Provided material
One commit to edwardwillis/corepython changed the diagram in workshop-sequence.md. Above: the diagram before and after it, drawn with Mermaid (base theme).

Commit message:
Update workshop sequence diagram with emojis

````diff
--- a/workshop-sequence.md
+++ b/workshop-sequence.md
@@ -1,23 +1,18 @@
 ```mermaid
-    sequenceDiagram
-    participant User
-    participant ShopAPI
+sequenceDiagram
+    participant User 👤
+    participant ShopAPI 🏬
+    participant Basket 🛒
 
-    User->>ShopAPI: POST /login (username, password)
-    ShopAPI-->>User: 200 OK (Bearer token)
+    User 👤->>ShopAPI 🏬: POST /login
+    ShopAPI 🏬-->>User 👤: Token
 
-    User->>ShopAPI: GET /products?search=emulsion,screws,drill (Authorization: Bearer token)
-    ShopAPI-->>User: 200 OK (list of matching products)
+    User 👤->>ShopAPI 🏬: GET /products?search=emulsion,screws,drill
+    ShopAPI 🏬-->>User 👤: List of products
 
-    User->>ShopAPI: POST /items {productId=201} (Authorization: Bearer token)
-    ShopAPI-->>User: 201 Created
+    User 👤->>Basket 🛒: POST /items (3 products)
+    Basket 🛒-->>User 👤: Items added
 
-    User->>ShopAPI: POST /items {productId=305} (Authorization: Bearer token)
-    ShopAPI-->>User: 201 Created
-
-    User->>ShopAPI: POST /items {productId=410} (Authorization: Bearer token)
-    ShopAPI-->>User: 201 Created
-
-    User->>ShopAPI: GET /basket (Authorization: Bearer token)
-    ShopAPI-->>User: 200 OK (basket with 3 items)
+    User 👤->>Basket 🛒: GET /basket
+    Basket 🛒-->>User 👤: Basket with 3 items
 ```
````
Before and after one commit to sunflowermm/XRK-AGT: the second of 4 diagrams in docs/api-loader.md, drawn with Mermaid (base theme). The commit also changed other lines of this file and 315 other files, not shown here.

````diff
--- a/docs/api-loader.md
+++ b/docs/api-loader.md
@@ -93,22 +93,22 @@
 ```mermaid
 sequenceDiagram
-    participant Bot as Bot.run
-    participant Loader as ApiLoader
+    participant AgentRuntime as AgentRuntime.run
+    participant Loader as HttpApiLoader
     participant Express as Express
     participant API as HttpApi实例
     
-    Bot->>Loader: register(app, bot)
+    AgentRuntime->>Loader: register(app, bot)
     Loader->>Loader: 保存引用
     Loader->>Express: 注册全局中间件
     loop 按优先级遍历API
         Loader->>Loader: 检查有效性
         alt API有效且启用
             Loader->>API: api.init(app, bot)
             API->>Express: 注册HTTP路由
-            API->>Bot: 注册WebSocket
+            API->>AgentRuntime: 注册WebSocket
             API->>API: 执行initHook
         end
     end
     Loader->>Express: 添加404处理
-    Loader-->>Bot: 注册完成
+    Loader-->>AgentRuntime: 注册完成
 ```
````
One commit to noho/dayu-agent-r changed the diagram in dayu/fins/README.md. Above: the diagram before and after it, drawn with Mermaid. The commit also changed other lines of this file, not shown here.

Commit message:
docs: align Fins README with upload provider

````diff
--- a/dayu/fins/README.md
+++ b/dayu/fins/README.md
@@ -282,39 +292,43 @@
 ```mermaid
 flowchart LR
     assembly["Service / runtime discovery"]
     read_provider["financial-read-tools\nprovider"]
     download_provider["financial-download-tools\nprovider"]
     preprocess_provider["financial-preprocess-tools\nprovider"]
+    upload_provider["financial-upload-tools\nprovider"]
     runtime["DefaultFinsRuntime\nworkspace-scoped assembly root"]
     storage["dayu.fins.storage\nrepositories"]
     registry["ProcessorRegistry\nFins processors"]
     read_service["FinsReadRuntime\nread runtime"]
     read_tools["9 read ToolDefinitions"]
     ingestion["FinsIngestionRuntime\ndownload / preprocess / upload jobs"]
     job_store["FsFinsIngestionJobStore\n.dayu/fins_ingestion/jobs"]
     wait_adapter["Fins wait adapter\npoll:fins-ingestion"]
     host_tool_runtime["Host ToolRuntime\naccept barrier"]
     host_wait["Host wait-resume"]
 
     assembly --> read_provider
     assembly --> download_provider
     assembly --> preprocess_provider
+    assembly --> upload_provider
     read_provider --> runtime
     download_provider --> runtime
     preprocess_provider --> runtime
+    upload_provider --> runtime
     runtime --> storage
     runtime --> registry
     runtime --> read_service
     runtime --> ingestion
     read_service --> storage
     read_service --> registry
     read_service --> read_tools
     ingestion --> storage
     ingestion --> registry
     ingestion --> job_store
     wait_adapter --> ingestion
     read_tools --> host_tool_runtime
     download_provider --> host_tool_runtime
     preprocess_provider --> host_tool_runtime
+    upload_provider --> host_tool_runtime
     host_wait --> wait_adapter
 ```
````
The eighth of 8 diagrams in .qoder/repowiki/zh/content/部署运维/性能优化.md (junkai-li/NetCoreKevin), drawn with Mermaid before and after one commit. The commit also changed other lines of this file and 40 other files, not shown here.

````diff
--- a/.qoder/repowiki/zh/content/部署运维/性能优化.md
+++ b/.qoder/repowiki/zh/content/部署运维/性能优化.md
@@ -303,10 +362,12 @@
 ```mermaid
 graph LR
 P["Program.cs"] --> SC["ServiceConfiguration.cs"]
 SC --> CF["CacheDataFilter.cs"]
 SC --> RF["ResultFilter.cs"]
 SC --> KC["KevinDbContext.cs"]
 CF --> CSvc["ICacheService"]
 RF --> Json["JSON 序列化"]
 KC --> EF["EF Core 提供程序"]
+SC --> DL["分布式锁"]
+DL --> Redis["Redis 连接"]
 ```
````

Required action
Whenever a line in the entries holds the word "Above", copy that line.

Solution to this task
One commit to edwardwillis/corepython changed the diagram in workshop-sequence.md. Above: the diagram before and after it, drawn with Mermaid (base theme).
One commit to noho/dayu-agent-r changed the diagram in dayu/fins/README.md. Above: the diagram before and after it, drawn with Mermaid. The commit also changed other lines of this file, not shown here.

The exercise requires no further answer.